Pat Buchanan: Conquistador TrumpPatrick J. Buchanan
Sep. 02, 2016
Leftist Site Which Cheered The Banning Of Alex Jones Just Got Banned Too
Antifa Protester to 9/11 Widow: 'Your Husband Should F***ing Rot In The Grave'
Gaetz: Video Shows Cash Being Handed Out to Honduran Migrant Caravan Headed For U.S.
NY High School Calls Cops Over 'White Student Union' Instagram Page With Single Pic Of Ben Shapiro
Twitter Locks LifeSiteNews Account Over Article On Rising Homosexual STD Rates
In accepting the invitation of President Enrique Pena Nieto to fly to Mexico City, the Donald was taking a major risk.
Yet it was a bold and decisive move, and it paid off in what was the best day of Donald Trump's campaign.
Standing beside Nieto, graciously complimenting him and speaking warmly of Mexico and its people, Trump looked like a president. And the Mexican president treated him like one, even as Trump restated the basic elements of his immigration policy, including the border wall.
The gnashing of teeth up at The New York Times testifies to Trump's triumph:
"Mr. Trump has spent his entire campaign painting Mexico as a nation of rapists, drug smugglers, and trade hustlers. … But instead of chastising Mr. Trump, Mr. Pena Nieto treated him like a visiting head of state … with side-by-side lecterns and words of deferential mush."
As I wrote in August, Trump "must convince the nation … he is an acceptable, indeed, a preferable alternative" to Hillary Clinton, whom the nation does not want.
In Mexico City, Trump did that. He reassured voters who are leaning toward him that he can be president. As for those who are apprehensive about his temperament, they saw reassurance.
For validation, one need not rely on supporters of Trump.
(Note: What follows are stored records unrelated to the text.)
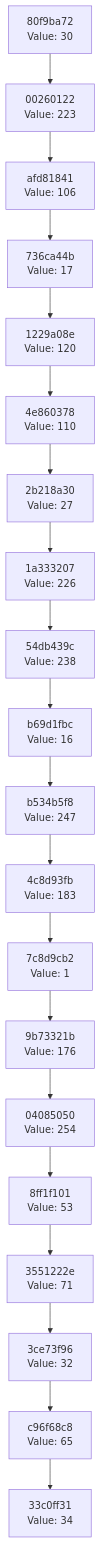
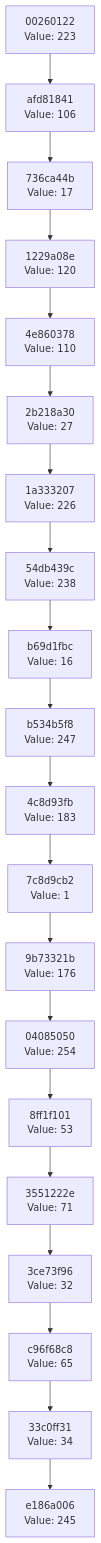
The diagram in docs/CHAIN_VISUALIZATION.md (Abhisheksinha1506/hash-chain-evolver), drawn with Mermaid before and after one commit. The commit also changed 3 other files, not shown here.

````diff
--- a/docs/CHAIN_VISUALIZATION.md
+++ b/docs/CHAIN_VISUALIZATION.md
@@ -3,42 +3,42 @@
 ```mermaid
 graph TD
-    C0["33c0ff31<br/>Value: 34"]
-    C1["c96f68c8<br/>Value: 65"]
+    C0["e186a006<br/>Value: 245"]
+    C1["33c0ff31<br/>Value: 34"]
     C1 --> C0
-    C2["3ce73f96<br/>Value: 32"]
+    C2["c96f68c8<br/>Value: 65"]
     C2 --> C1
-    C3["3551222e<br/>Value: 71"]
+    C3["3ce73f96<br/>Value: 32"]
     C3 --> C2
-    C4["8ff1f101<br/>Value: 53"]
+    C4["3551222e<br/>Value: 71"]
     C4 --> C3
-    C5["04085050<br/>Value: 254"]
+    C5["8ff1f101<br/>Value: 53"]
     C5 --> C4
-    C6["9b73321b<br/>Value: 176"]
+    C6["04085050<br/>Value: 254"]
     C6 --> C5
-    C7["7c8d9cb2<br/>Value: 1"]
+    C7["9b73321b<br/>Value: 176"]
     C7 --> C6
-    C8["4c8d93fb<br/>Value: 183"]
+    C8["7c8d9cb2<br/>Value: 1"]
     C8 --> C7
-    C9["b534b5f8<br/>Value: 247"]
+    C9["4c8d93fb<br/>Value: 183"]
     C9 --> C8
-    C10["b69d1fbc<br/>Value: 16"]
+    C10["b534b5f8<br/>Value: 247"]
     C10 --> C9
-    C11["54db439c<br/>Value: 238"]
+    C11["b69d1fbc<br/>Value: 16"]
     C11 --> C10
-    C12["1a333207<br/>Value: 226"]
+    C12["54db439c<br/>Value: 238"]
     C12 --> C11
-    C13["2b218a30<br/>Value: 27"]
+    C13["1a333207<br/>Value: 226"]
     C13 --> C12
-    C14["4e860378<br/>Value: 110"]
+    C14["2b218a30<br/>Value: 27"]
     C14 --> C13
-    C15["1229a08e<br/>Value: 120"]
+    C15["4e860378<br/>Value: 110"]
     C15 --> C14
-    C16["736ca44b<br/>Value: 17"]
+    C16["1229a08e<br/>Value: 120"]
     C16 --> C15
-    C17["afd81841<br/>Value: 106"]
+    C17["736ca44b<br/>Value: 17"]
     C17 --> C16
-    C18["00260122<br/>Value: 223"]
+    C18["afd81841<br/>Value: 106"]
     C18 --> C17
-    C19["80f9ba72<br/>Value: 30"]
+    C19["00260122<br/>Value: 223"]
     C19 --> C18
 ```
````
Even Mexicans who loathe Trump are conceding his diplomatic coup.
"Trump achieved his purpose," said journalism professor Carlos Bravo Regidor. "He looked serene, firm, presidential." Our "humiliation is now complete," tweeted an anchorman at Televisa.
President Nieto's invitation to Trump "was the biggest stupidity in the history of the Mexican presidency," said academic Jesus Silva-Herzog.
Not since Gen. Winfield Scott arrived for a visit in 1847 have Mexican elites been this upset with an American.